WESTPORT, Conn. -- Westport-based Save The World is reaching out to help victims of deadly Typhoon Haiyan/Yolanda, which struck the Philippines and Vietnam and killed 10,000 people or more.
A rapid response team from Save the Children has already been deployed to meet the needs of children in the cities of Ormac and Tacloban, where the super typhoon hit with deadly force. In Vietnam, Save the Children has an emergency response team ready to assist communities affected by the superstorm. It has warehouses in Hanoi and Da Nang stocked with 6,000 household, hygiene, and education kits ready for distribution.
"Our teams on the ground are experiencing very difficult conditions. There is considerable debris on the roads, very few operational vehicles and the airports are closed," Save the Children Philippine's Deputy Director Ned Olney said on the organization's website. "We're currently purchasing pickup trucks so we can move supplies around and are looking at how we can fly in extra emergency relief items. ... Our staff are finding it hard to access clean water and food."
Olney said security was another concern. "Our teams have seen looting in Tacloban. People are just so desperate to survive right now," he said.
The website includes a story of survival from Rafael, 10. His father was killed by a collapsed all, Rafael was swept away in floodwaters.
"I swam and swam and every time I was tired I would cling to a log. Then I would swim again. It was a miracle that I survived," Rafael told Save the Children. "When I was swimming, the rain felt like needles on my face. I was very afraid for my mother and siblings as well as I thought they were all dead."
The 10-year-old eventually fell asleep. "When I woke up it was a miracle because I was in another village." He was miraculously reunited with his mother and siblings. They are now living in a van outside the center as they cannot stand the stench inside.
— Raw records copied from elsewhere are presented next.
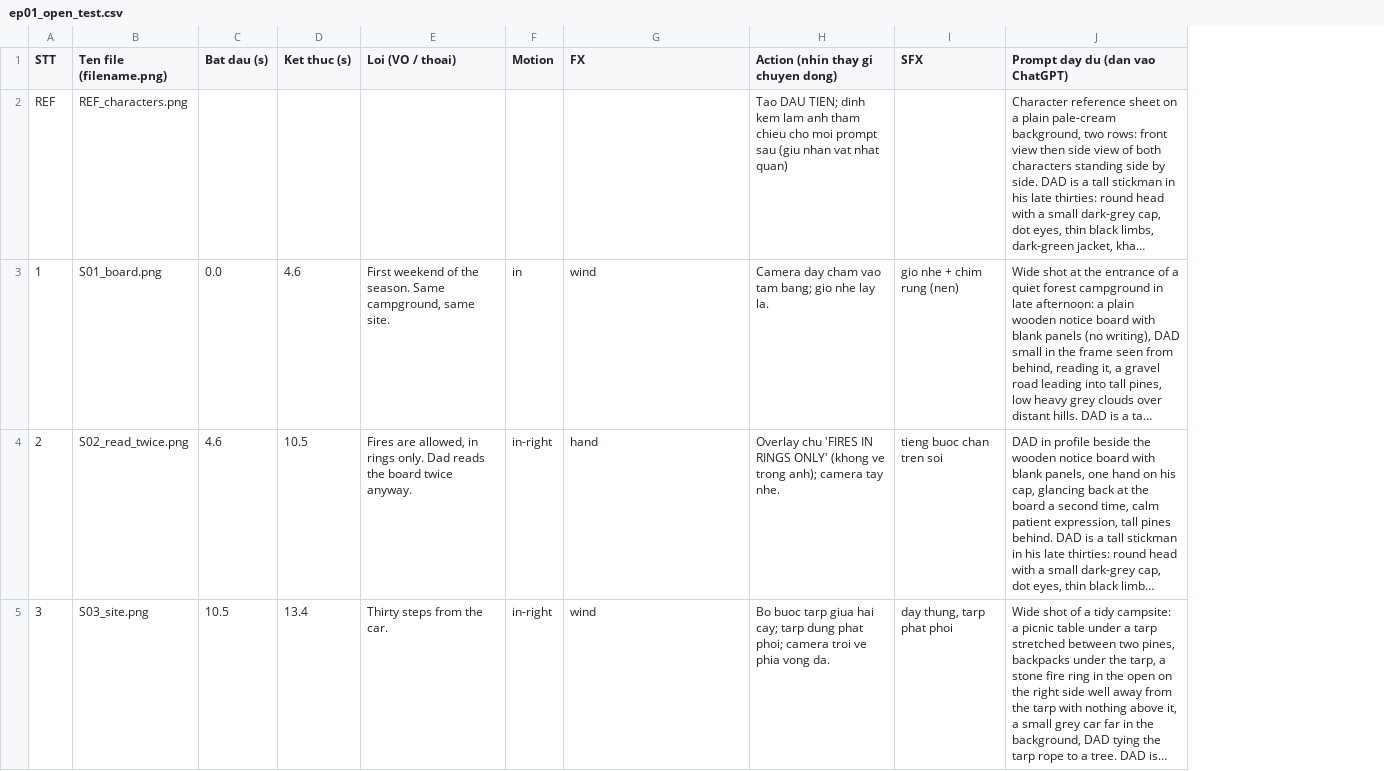
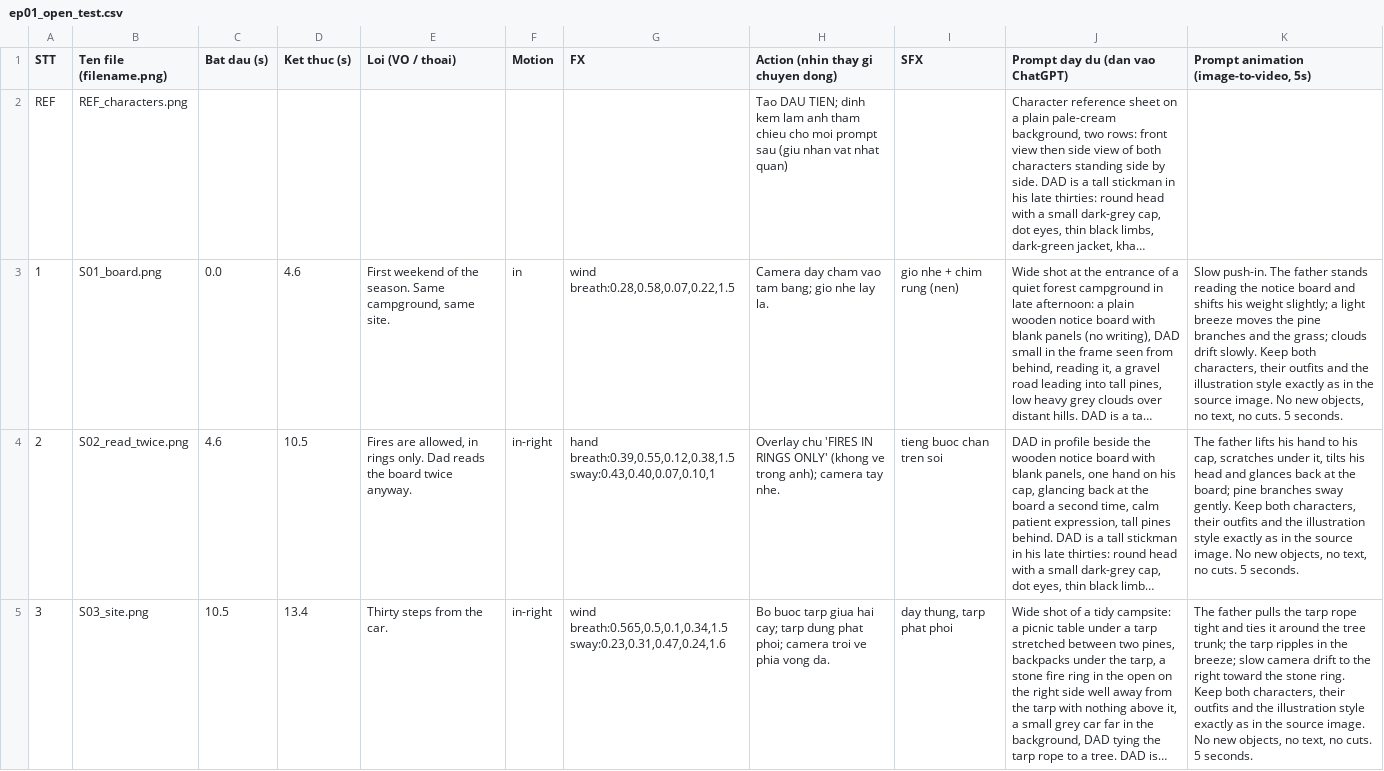
Before and after one commit to Bisu89/ai-marketing-factory, a CSV file: content-prompts/packed_light/ep01_open_test.csv, drawn as a sheet; only a part is shown; long unchanged cells end in …; the diff covers the shown part only; the diff names each change by its address in the sheet, - before the commit and + after, or states it on an @@ line.

```diff
--- a/content-prompts/packed_light/ep01_open_test.csv
+++ b/content-prompts/packed_light/ep01_open_test.csv
+column K, rows 1-5: Prompt animation (image-to-video, 5s) |  | Slow push-in. The father stands reading the notice board and shifts his weight slightly; a light breeze moves the pine branches and the grass; clouds drift slowly. Keep both characters, their outfits and the illustration style exactly as in the source image. No new objects, no text, no cuts. 5 seconds. | The father lifts his hand to his cap, scratches under it, tilts his head and glances back at the board; pine branches sway gently. Keep both characters, their outfits and the illustration style exactly as in the source image. No new objects, no text, no cuts. 5 seconds. | The father pulls the tarp rope tight and ties it around the tree trunk; the tarp ripples in the breeze; slow camera drift to the right toward the stone ring. Keep both characters, their outfits and the illustration style exactly as in the source image. No new objects, no text, no cuts. 5 seconds.
-G3 (FX): wind
+G3 (FX): wind breath:0.28,0.58,0.07,0.22,1.5
-G4 (FX): hand
+G4 (FX): hand breath:0.39,0.55,0.12,0.38,1.5 sway:0.43,0.40,0.07,0.10,1
-G5 (FX): wind
+G5 (FX): wind breath:0.565,0.5,0.1,0.34,1.5 sway:0.23,0.31,0.47,0.24,1.6
```
Also changed, not shown: 9 edited cells elsewhere in this file, 5 other files.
"We are getting sick, my siblings are always coughing because it is very cold and we don't have any dry clothes at the moment. We don't have anything with us," he said. The children are drinking water from a hose and it is not clean.
The storm's path of destruction is more than 300 miles wide. The megastorm is projected to be one of the worst in recorded history. According to the latest report from CNN, up to 10,000 people have perished due to the catastrophic typhoon.
Lynette Lyn, communications manager in Asia for Save the Children, wrote a post for the group's website on Sunday from Tacloban, Philippines, about the deadly storm.
"Strong winds and heavy rains seemed manageable at first, but after an hour of constant pounding, I knew something was about to give way," Lyn wrote. "All four sides of this building in the Department of Education compound were hit. After the glass windows broke on one side, all six staff from Save the Children including myself evacuated to the next, and then next, until we found ourselves in our final safe room."
Lyn and the other staffers worried about the safety of the children in the town, who live in less sturdy buildings with zinc roof, as the rain pounded and the wind swept branches and debris through the area.
"At the height of the storm’s prowess, the only thing I could see was the tree about to crash through the window while hoping that the ceiling would not fall on us," Lyn wrote.
"We know that the storm we’ve just seen must have brought about severe damage and destruction, and possibly the loss of many lives."
Save the Children will be working to reach the worst-affected children and their families, she said.
To make a donation to Save the Children to help with its work, visit the group's website.